"That was kind of out of the blue," she said. "One of the producers contacted me and we went to coffee. I was broke and then I get this email that asked me to be in the documentary and offered me money."

Shehata got into comedy because, she said, she wasn’t good at anything else.

"No, really, it was prom night," she said with a wistful tone. "I was watching TV at this after party because I’m a big loser, and Jim Gaffigan’s ‘Comedy Central Presents’ was on. It was so funny and I wanted everyone to watch it, but when I looked around, everyone, but me, was making out."

From then, Shehata would watch everything she could about stand up.

"I always wanted to do it, but I was afraid of it," she confessed. "So I thought I would become a comedy manager. I worked at a comedy club and got pushed on stage after going to open mic nights for a year a half."

For 10 years, Shehata has made people laugh with stories about her life and family.

"When I get on stage, I hope that everybody feels like I do," she said. "I hope they think it’s hard to diet. I hope they know what it’s like to be single and I hope they know what it’s like to be Egyptian from Ohio, you know, relatable stuff.

"I think the whole point of comedy is to reveal yourself and talk about thoughts so people can relate to and feel good about," Shehata said. "I know people watch comedy because comedians can be bold and say things that people think about, but don’t have the courage to say out loud. I think it’s up to the comedian to go to those places."

Still, Shehata does face some unique challenges.’

"Being Egyptian is one of those for me, and I think comedy is not the path my parents wanted for me," she said. "I actually find with ethnic parents in general that they want their kids to become doctors, lawyers or engineers. They want them all to get married and have kids and not have a career in the arts because it’s frivolous."

Even now Shehata’s father will sit and have heart-to-heart chats with her.

"He says things like ‘Maybe you might want to try photography or something more stable’ and things like that," she said giggling. "Then he’ll go, ‘Oh, by the way, you should get married.’"
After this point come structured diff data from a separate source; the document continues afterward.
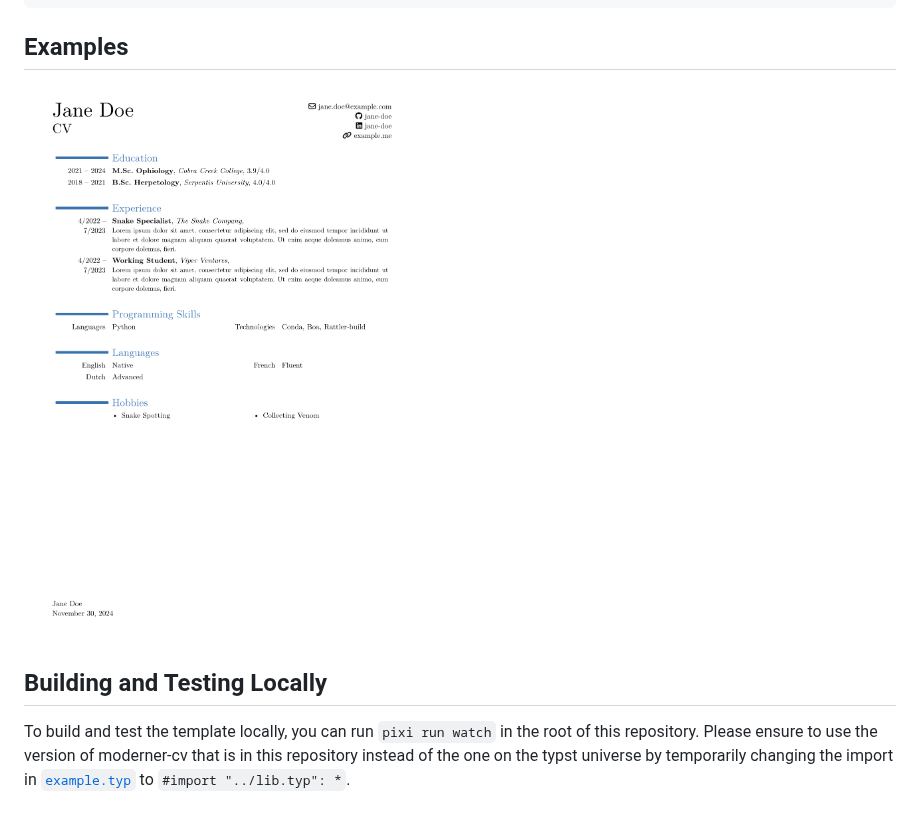
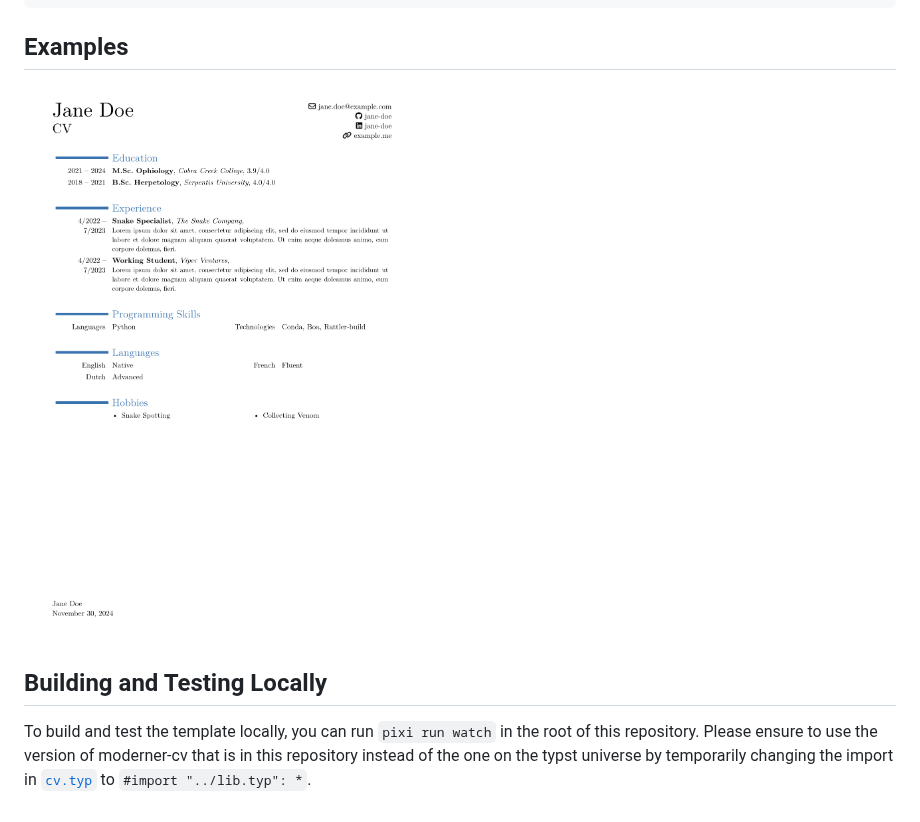
Before and after one commit to pavelzw/moderner-cv, a Markdown page: README.md, the part around the change. GitHub-like rendering.

Commit message:
Rename example

```diff
--- a/README.md
+++ b/README.md
@@ -52,9 +52,9 @@ You can download fontawesome [here](https://fontawesome.com/download).
 
 ## Examples
 
-![Jane Doe's CV](assets/example.png)
+![Jane Doe's CV](assets/thumbnail.png)
 
 ## Building and Testing Locally
 
 To build and test the template locally, you can run `pixi run watch` in the root of this repository.
-Please ensure to use the version of moderner-cv that is in this repository instead of the one on the typst universe by temporarily changing the import in [`example.typ`](./template/example.typ) to `#import "../lib.typ": *`.
+Please ensure to use the version of moderner-cv that is in this repository instead of the one on the typst universe by temporarily changing the import in [`cv.typ`](./template/cv.typ) to `#import "../lib.typ": *`.
```
Also changed, not shown: assets/thumbnail.png (renamed from assets/example.png), 5 other files.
These days, when Shehata isn’t touring, she and her roommate produce the web series called "My Super-Overactive Imagination."

"We have 20 episodes and it’s an online diary," she said. "It’s been fun and it’s different than stand up because we make other people act the stories out."

Shehata also hosts a podcast, "Little Ethnic Girls."

"When you like something, you find time to do them," she said. "Some people like babies and they take time for them. I don’t like babies, but I find time for my creative outlets."

The Egyptian Theatre, 328 Main St., will welcome stand-up comedians Dave Goldstein and Maria Shehata on Friday, Aug. 1, and Saturday, Aug. 2. The performances will begin at 8 p.m. Tickets range from $19 to $34 and are available by visiting .